All along Copacabana beach there are volleyball nets strung up and awaiting players. Some use the setups for beach volleyball, some for paddle ball, and many for footvolley, a combination of volleyball and soccer that is impressive when played well. As it is on Copacabana Beach, where feet, heads, and chests direct the ball as precisely as hands.
Kiosks line the sand, each one serving a different kind of food. But there is one item common on all menus: coconut water served fresh from large, green coconuts. Mention the word “Olimpico” to the kiosk vendors and it’s a quick double thumbs up. They like the increased beachfront business in the usually slower winter months.
That said, the traditional, if touristy Brazilian beach vibe has been largely overtaken by the Olympics. In addition to a beachside set of Olympic rings perfectly placed for photo ops, sand sculptures with various Olympic and Rio symbols have risen up between the kiosks. And, of course, there is an Olympic superstore right on the beach, a giant temporary structure, selling all kinds of souvenirs and readying for long lines.
But the way the Olympics and the Olympic agenda have overtaken the city doesn’t sit well with many Brazilians, especially given the country’s political and economic crises. Shortly before the Opening Ceremony, Copacabana Beach was the site of anti-government protests. And the torch relay route, which was supposed to run the length of Copacabana Beach, was diverted to avoid demonstrators.
“This is what I consider a ‘Games Coup,’ where ordinary life is taken over by military, special suites of privileges for the ‘IOC family,’ and three weeks of party for the international tourist class,” said Christopher Gaffney, a member of the Comite Popular da Copa e das Olimpiadas, which was one of the principal civil society organizations resisting projects associated with Brazil’s mega-event cycle.
Gaffney has participated in dozens of protests over the last seven years, including one on the day that Rio was announced as host city for the Olympics, and he added: “Rio’s residents will be working hard to keep the streets clean, and the beer glasses full, and it will be a great party, but the hangover is going to last a long time.”
As the sun set, it was time to walk from Copacabana to Ipanema.
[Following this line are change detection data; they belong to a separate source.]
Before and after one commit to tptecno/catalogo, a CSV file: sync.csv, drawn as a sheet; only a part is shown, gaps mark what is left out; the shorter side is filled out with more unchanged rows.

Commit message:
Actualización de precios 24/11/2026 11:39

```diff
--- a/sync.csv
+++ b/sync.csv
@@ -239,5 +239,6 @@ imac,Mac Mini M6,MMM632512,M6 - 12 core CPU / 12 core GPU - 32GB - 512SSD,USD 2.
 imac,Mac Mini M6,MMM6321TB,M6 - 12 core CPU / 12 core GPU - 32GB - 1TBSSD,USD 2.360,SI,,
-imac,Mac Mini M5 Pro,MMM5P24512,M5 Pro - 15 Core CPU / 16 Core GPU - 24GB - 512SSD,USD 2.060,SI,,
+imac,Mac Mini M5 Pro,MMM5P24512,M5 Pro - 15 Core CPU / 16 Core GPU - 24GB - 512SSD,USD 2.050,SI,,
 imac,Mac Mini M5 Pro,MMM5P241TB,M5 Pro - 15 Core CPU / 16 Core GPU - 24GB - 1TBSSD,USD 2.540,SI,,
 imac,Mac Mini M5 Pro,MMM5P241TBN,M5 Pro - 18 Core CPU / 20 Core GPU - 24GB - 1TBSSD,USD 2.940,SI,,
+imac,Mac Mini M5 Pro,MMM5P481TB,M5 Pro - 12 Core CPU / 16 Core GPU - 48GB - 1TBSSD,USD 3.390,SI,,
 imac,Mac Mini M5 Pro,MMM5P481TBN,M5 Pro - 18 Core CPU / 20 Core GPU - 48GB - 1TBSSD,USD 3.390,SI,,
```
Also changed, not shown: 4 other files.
In the neighborhood made famous by the bossa nova song “The Girl from Ipanema,” there is a beachside boulder that visitors climb for views of the ocean and Two Brothers mountain. The side-by-side peaks ringed by trees rise sharply from the water below. And it is truly breathtaking, the way so many ocean and mountain vistas in Rio are.
No surprise that the USA House in Rio looks out onto Ipanema Beach and Two Brothers Mountain. When I was there, a man with a tray full of colorful, fruit-flavored caipirinhas for sale strolled down the sidewalk across the street from the USA House.
Between the natural beauty visible from almost anywhere in the city and the warmth of the people, it’s often easy to forget the problems that underpin living in Cidade Maravilhosa, the marvelous city, as Rio is nicknamed.
But as darkness settled in, the flickering lights of the Vidigal favela became more visible, winding around one side of Two Brothers mountain. And day and night, anywhere close to venues or places destined to attract Olympic visitors, there is heightened security. Military police, local police, federal police, and so many other uniforms, it’s impossible to keep track.
A few blocks from the beach is the bar Garota de Ipanema, where “The Girl from Ipanema” was written. Yes, it’s touristy with homages to the song all around, but it also boasts good food and a lively atmosphere. As Brazil’s women’s soccer team’s Olympic opener was shown on the bar’s televisions, street musicians drummed away and stuck tambourines through the bar’s windows for tips.
The restaurants quickly filled with hungry diners, Olympic visitors from all around the world who were eager to see another side of Rio, one of its many faces.